Objective of the program: To develop the organizing and leadership skills of low-income Asian immigrant youth so they can improve their communities.
In a Nutshell: A division of Asian Immigrant Women Advocates (AIWA), Youth Build Immigrant Power (YBIP) focuses on political education, leadership development and collective-action campaigns. Once schooled on important community issues – namely, sweatshop jobs, racism and language barriers – youth work with interns and AIWA staff to develop community action projects. Those include passing out fliers about community issues, participating in anti-war demonstrations and going door to door for get-out-the-vote drives.

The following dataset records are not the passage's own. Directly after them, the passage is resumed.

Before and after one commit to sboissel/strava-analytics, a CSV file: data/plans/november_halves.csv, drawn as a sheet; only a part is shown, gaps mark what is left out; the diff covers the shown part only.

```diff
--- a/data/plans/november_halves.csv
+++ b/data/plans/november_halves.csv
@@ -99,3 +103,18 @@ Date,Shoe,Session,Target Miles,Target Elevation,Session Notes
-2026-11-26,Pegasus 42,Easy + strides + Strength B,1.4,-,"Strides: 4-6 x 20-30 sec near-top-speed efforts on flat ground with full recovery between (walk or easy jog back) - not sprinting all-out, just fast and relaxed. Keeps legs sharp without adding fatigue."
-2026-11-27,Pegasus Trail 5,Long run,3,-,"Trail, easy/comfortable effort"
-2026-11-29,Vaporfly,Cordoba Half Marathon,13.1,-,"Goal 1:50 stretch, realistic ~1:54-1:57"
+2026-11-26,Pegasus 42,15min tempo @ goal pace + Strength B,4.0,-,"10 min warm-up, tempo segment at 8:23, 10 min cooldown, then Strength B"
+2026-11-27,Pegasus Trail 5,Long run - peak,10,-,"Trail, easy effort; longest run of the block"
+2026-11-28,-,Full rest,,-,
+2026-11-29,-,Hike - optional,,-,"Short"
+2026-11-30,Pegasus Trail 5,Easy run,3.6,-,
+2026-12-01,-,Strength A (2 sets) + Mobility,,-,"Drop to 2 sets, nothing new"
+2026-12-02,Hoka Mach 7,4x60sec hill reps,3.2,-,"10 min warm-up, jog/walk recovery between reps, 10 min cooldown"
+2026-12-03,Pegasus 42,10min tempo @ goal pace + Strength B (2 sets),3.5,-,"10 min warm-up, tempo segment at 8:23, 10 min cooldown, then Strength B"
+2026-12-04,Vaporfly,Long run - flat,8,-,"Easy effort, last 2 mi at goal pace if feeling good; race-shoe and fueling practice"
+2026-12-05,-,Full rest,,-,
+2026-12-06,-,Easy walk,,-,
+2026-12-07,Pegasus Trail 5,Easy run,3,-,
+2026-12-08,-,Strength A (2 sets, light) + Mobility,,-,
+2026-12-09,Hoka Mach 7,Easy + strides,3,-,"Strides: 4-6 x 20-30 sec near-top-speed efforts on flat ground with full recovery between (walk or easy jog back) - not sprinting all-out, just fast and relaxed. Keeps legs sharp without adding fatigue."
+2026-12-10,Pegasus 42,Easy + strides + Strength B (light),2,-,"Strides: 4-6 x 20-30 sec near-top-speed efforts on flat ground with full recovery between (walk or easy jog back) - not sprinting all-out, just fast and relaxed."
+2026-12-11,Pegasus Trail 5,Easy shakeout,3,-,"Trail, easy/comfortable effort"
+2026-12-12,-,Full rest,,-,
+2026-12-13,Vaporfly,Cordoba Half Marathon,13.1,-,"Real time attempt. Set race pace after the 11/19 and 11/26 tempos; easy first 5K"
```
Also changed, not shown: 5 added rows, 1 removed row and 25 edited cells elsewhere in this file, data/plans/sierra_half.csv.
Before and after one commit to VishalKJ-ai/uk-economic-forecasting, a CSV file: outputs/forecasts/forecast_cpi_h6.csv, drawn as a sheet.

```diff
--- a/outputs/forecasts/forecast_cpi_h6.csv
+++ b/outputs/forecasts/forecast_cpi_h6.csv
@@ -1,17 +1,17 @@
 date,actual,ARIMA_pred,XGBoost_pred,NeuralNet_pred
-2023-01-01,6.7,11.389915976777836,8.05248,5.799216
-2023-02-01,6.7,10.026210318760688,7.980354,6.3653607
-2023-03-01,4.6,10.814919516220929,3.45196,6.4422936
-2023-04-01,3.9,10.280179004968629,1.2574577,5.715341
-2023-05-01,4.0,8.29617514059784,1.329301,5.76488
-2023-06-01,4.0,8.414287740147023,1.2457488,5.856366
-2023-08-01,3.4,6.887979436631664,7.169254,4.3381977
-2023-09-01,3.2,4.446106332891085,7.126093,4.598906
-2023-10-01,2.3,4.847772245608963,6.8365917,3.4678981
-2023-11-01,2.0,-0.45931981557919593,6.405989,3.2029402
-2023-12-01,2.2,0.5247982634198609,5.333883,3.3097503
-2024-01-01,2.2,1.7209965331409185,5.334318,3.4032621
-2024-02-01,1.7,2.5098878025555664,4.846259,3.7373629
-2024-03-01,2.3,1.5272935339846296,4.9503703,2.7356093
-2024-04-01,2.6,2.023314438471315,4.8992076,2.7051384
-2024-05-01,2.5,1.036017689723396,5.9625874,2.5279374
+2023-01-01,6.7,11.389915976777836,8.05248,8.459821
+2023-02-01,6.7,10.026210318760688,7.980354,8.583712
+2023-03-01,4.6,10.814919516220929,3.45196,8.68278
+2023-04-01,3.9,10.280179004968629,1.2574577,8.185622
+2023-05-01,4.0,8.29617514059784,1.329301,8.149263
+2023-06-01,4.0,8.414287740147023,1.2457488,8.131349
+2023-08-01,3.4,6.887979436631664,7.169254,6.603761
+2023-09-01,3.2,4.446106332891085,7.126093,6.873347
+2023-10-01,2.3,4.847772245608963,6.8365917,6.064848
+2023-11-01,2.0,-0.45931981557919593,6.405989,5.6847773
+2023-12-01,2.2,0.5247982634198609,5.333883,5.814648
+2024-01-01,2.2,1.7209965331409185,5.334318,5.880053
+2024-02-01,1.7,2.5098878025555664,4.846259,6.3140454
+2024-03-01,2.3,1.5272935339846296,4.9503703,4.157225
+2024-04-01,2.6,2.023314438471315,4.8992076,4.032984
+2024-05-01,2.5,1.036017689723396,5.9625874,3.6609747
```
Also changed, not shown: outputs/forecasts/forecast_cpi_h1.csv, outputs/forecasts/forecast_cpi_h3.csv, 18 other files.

Where and When it Happens: AIWA was formed in 1983 to advocate for better conditions for low-income Asian immigrant workers. Its office is located in Oakland’s Chinatown, where many of the families live, work and shop. Youth became increasingly involved with AIWA during its Garment Workers Justice Campaign from 1992 to 1997, and YBIP was created in 1997 to develop the leadership of low-income Asian immigrant youth.
Who started it and Who Runs It: YBIP was developed by youth from the garment workers campaign, with the support of Stacy Kono, AIWA’s former intergenerational program coordinator. It is coordinated by Lily Wang, with the help of a part-time staff. Former YBIP youth leader Rebecca Lam helps youth understand the issues affecting them and their families through Asian Youth United, a 12-week education program.
Obstacles: In the beginning, YBIP offered only a weekend training program twice a year and a few internship positions, making it difficult to increase its base of committed youth. So YBIP youth leaders developed the Asian Youth United program, which youths attend every week. Those who complete Asian Youth United can get internships with YBIP and eventually become core leaders. The bottom-up style brings in about 40 new youth per year, YBIP says. It says it gets more applicants than it can accept.
Cost: About $180,000 a year.
Who Pays: YBIP relies mainly on the support of the Tides, Marguerite Casey and Ms. foundations. It also relies on volunteer tutors and trainers to oversee free workshops.
Youth Served: Low-income Cantonese-speaking Chinese youth from immigrant families, ages 13 to 21. Forty youth are expected to go through Asian Youth United this year, working with 18 interns and 13 core leaders who’ve already been through that part of the program.
Youth Turn-On: Incentives such as food, social events, overnight trips and earning community-service hours.
Youth Turn-Off: “We hardly have space to do workshops for 20 people,” says coordinator Lily Wang. “Kids often say it’s too small, and it’s an indicator of our growing pains. … The program is growing faster than we are able to get more money.”
Results: At least one of YBIP’s youth-led campaigns has had tangible results. The “I Have Something To Say Campaign” was started at Oakland High School because, in a school where 30 percent of students spoke Cantonese, there were no Cantonese speakers on the staff. The effort persuaded the school to hire two bilingual community assistants. The principal also agreed to let a committee of immigrant youth and parents conduct the interviews and make the final hiring decisions.